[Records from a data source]
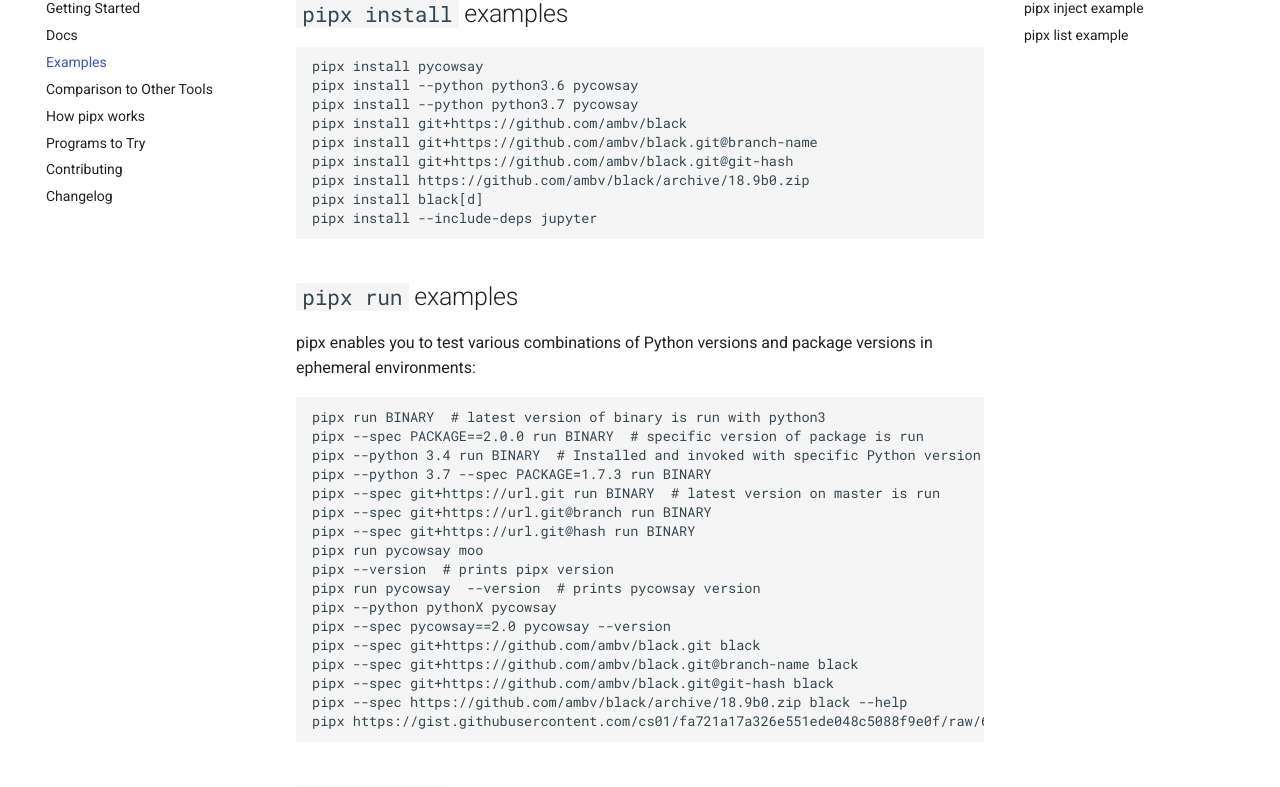
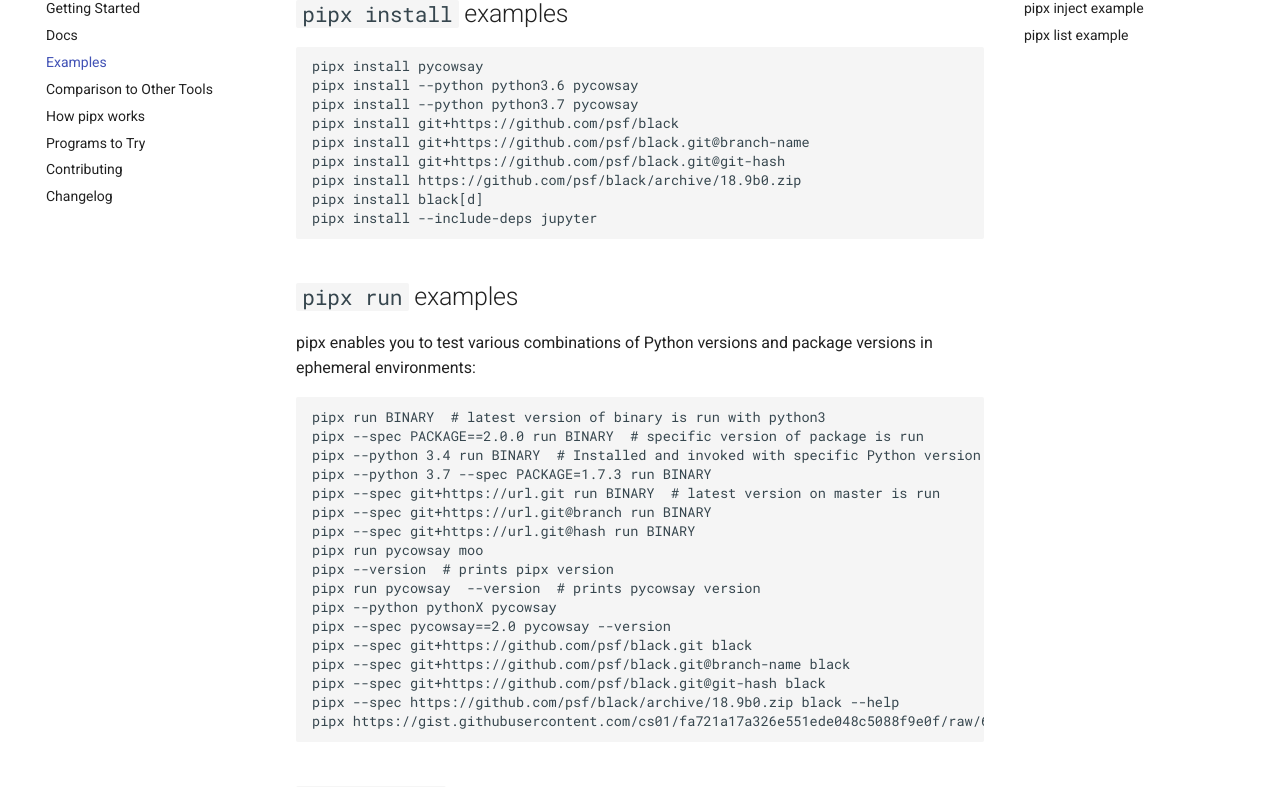
Before and after one commit to pypa/pipx, an MkDocs documentation site: the page built from docs/examples.md, in a window 1280 px wide and 1400 px high. Shown: the part 184-971 px from the top of the window. Built offline with MkDocs 1.6.1 and Material for MkDocs 9.7.7, drawn with Linux system fonts in a browser that asks for light colours; comment, search, counter and statistics services are not loaded; some of the changed lines change nothing that is shown.

Commit message:
Replace ambv/black with psf/black (new url).

````diff
--- a/docs/examples.md
+++ b/docs/examples.md
@@ -3,10 +3,10 @@
 pipx install pycowsay
 pipx install --python python3.6 pycowsay
 pipx install --python python3.7 pycowsay
-pipx install git+https://github.com/ambv/black
-pipx install git+https://github.com/ambv/black.git@branch-name
-pipx install git+https://github.com/ambv/black.git@git-hash
-pipx install https://github.com/ambv/black/archive/18.9b0.zip
+pipx install git+https://github.com/psf/black
+pipx install git+https://github.com/psf/black.git@branch-name
+pipx install git+https://github.com/psf/black.git@git-hash
+pipx install https://github.com/psf/black/archive/18.9b0.zip
 pipx install black[d]
 pipx install --include-deps jupyter
 ```
@@ -27,10 +27,10 @@
 pipx run pycowsay  --version  # prints pycowsay version
 pipx --python pythonX pycowsay
 pipx --spec pycowsay==2.0 pycowsay --version
-pipx --spec git+https://github.com/ambv/black.git black
-pipx --spec git+https://github.com/ambv/black.git@branch-name black
-pipx --spec git+https://github.com/ambv/black.git@git-hash black
-pipx --spec https://github.com/ambv/black/archive/18.9b0.zip black --help
+pipx --spec git+https://github.com/psf/black.git black
+pipx --spec git+https://github.com/psf/black.git@branch-name black
+pipx --spec git+https://github.com/psf/black.git@git-hash black
+pipx --spec https://github.com/psf/black/archive/18.9b0.zip black --help
 pipx https://gist.githubusercontent.com/cs01/fa721a17a326e551ede048c5088f9e0f/raw/6bdfbb6e9c1132b1c38fdd2f195d4a24c540c324/pipx-demo.py
 ```
 
````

▶ _What the task asks_:
Wherever a line of the data above contains "archive", copy that line.

▶ _Task result_:
-pipx install https://github.com/ambv/black/archive/18.9b0.zip
+pipx install https://github.com/psf/black/archive/18.9b0.zip
-pipx --spec https://github.com/ambv/black/archive/18.9b0.zip black --help
+pipx --spec https://github.com/psf/black/archive/18.9b0.zip black --help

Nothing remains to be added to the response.